Thursday, 23 March 2017

Should We "Double It"?

Bobby Jones was not big on practising. He believed the game was best learned by playing it. This was in part due to the fact that he was quickly bored by hitting balls from a flat lie and would find himself firing shots off at a machine gun pace and end up tired and disgusted by the whole process. He eventually only practised if he had something definite to work on or fix. Once that was done he went home and let his mind and body rest until he next teed it up.

Ben Hogan absolutely loved to practise. A day he didn't practise was a day lost to him in his desire to perfect his shotmaking. Hogan's impact can definitely be seen in golf today, where practice is viewed as being absolutely essential for a top player. Hogan famously had Gary Player, who is one of golf's hardest workers and practisers, come to him for advice. He asked Gary to describe his practice sessions, to which he responded, "Double it."

Harvey Penick taught two very different golfers in Tom Kite and Ben Crenshaw.
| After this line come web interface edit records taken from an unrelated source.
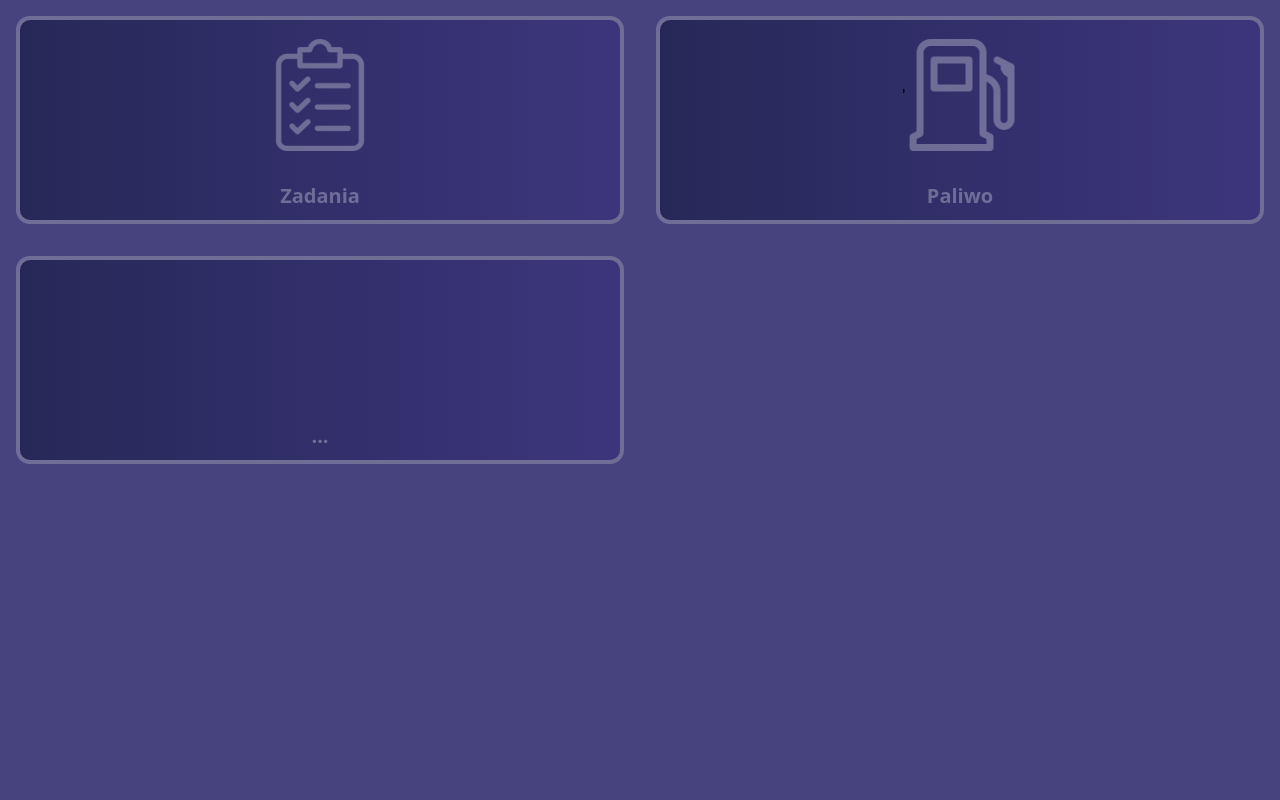
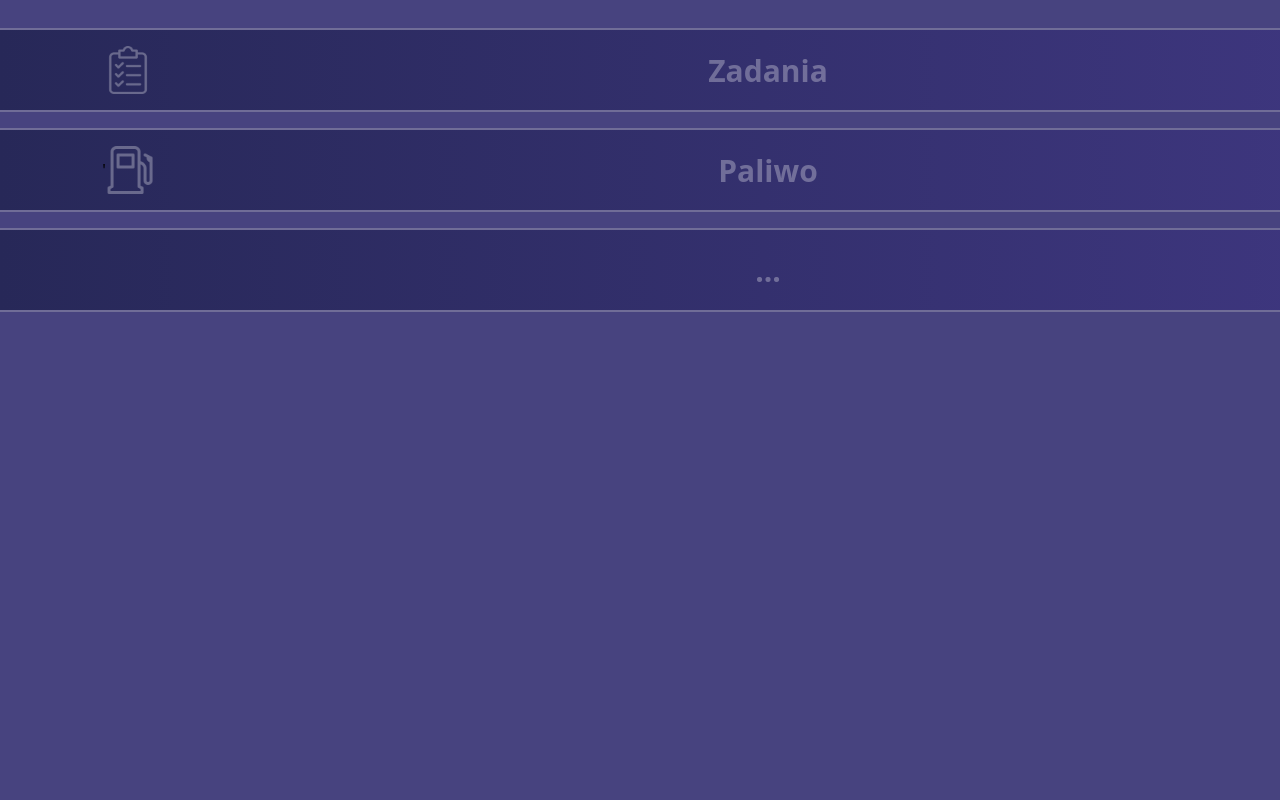
Before and after one commit to bvbka/parts-app, a PHP site: page /public/applist.html in a window 1280 px wide. Run offline with PHP 8.4, Linux system fonts and the light colour scheme.

Commit message:
TASK-23 nowy wyglad listy aplikacji

```diff
--- a/public/css/appList.css
+++ b/public/css/appList.css
@@ -2,8 +2,8 @@
     width: 100%;
     height: 100%;
     display: flex;
-    flex-direction: row;
-    flex-wrap: wrap;
+    flex-direction: column;
+    /* flex-wrap: wrap; */
     align-content: flex-start
 }
 
@@ -12,14 +12,20 @@
 }
 
 .app-box {
-    width: calc(50% - 20px - 20px);
-    height: 200px;
+    /* width: calc(50% - 20px - 20px); */
+    width: 100%;
+    /* height: 200px; */
+    height: 80px;
     background: var(--box-background-color);
-    outline: 4px solid rgba(204, 204, 204, 0.3);
-    margin: 20px;
-    border-radius: 10px;
+    outline: 2px solid rgba(204, 204, 204, 0.3);
+    margin: 10px 0;
+    /* border-radius: 10px; */
     display: flex;
-    flex-direction: column;
+    flex-direction: row;
+}
+
+.app-box:first-of-type{
+    margin-top: 30px;
 }
 
 .app-box:hover {
@@ -36,26 +42,26 @@
 }
 
 .app-icon {
-    height: 75%;
-    width: 100%;
+    height: 100%;
+    width: 20%;
     display: flex;
     justify-content: center;
     align-items: center;
 }
 
 .app-icon img {
-    height: 75%;
+    height: 60%;
     width: auto;
     opacity: 30%;
 }
 
 .app-title {
-    height: 25%;
-    width: 100%;
+    height: 100%;
+    width: 80%;
     display: flex;
     justify-content: center;
     align-items: center;
-    font-size: 20px;
+    font-size: 30px;
     color: rgba(255, 255, 255, 0.3);
     font-weight: bold;
 }
```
Tommy loved to practise. Ben wanted to play. Harvey had no issue with either of them. They were being true to their own personalities and both succeeded in the game they loved.
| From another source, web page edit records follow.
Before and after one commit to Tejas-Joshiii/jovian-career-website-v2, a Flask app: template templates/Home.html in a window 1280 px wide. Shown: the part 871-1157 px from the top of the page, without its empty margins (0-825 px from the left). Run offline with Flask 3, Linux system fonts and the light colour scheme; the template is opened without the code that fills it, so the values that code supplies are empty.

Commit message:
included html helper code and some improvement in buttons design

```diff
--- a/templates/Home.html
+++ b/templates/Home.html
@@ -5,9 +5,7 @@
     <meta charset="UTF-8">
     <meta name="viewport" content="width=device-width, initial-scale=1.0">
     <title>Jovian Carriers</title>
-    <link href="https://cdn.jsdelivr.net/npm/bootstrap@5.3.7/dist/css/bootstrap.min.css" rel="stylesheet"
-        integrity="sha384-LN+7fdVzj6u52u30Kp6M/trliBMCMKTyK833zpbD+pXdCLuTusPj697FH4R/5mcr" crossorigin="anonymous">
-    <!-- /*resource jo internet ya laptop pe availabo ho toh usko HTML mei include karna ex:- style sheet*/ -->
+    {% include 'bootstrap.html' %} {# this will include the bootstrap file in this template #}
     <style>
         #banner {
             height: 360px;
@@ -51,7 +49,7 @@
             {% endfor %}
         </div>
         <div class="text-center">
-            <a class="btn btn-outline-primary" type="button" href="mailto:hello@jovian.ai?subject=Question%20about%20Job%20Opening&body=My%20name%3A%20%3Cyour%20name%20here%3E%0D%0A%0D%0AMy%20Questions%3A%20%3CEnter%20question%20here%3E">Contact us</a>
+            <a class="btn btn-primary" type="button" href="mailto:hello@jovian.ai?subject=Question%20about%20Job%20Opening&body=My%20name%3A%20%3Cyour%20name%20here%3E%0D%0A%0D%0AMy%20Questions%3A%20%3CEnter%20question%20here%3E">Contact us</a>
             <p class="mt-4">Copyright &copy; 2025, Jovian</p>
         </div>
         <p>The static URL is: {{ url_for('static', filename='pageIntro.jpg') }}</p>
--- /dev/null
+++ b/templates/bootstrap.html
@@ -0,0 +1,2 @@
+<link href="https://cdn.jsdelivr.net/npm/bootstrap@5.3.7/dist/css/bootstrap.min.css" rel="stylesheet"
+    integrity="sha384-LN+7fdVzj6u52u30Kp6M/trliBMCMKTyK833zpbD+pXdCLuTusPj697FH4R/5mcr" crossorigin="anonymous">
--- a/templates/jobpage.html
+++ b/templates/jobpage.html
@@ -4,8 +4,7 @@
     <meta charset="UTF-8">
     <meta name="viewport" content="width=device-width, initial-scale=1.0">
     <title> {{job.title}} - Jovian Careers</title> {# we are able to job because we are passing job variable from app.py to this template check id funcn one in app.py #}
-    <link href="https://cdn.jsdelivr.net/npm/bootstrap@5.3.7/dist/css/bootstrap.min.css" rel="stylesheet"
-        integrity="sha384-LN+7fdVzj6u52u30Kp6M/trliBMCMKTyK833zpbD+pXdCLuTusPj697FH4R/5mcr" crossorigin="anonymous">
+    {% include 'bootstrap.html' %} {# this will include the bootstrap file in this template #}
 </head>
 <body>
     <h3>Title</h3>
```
So, perhaps in golf, like life, we should avoid the word should. We need not feel guilty if we aren't spending hours hitting balls or working on some aspect of our game. We should practise if we have something to work out in our game, or if we are enjoying the process and want to practise. But if we haven't got the desire to practise, we shouldn't feel guilty. Perhaps that's just how we're wired. 

In the end, you can never, or should--there I used that word again--never knock a person for working hard on their game. But the fact still remains that the longest walk in golf is from the practice tee to the first tee; and there are lots of guys with grooved swings who can hit it perfectly on the practice tee, but struggle on the course. Golf is about much more than hitting balls. 

Still, I sometimes wonder if I'd be better if I practised harder. What if I "doubled it"? Fortunately, or unfortunately, the point is now pretty much moot because my back won't allow much practising even if I wanted to. So, I say, to thy own self be true. If you love to practise, good for you. If you don't, but love to play; no problem. Gary Player figured that the harder he practised the luckier he got. And that may be true for him, but my money would still be on Bobby Jones.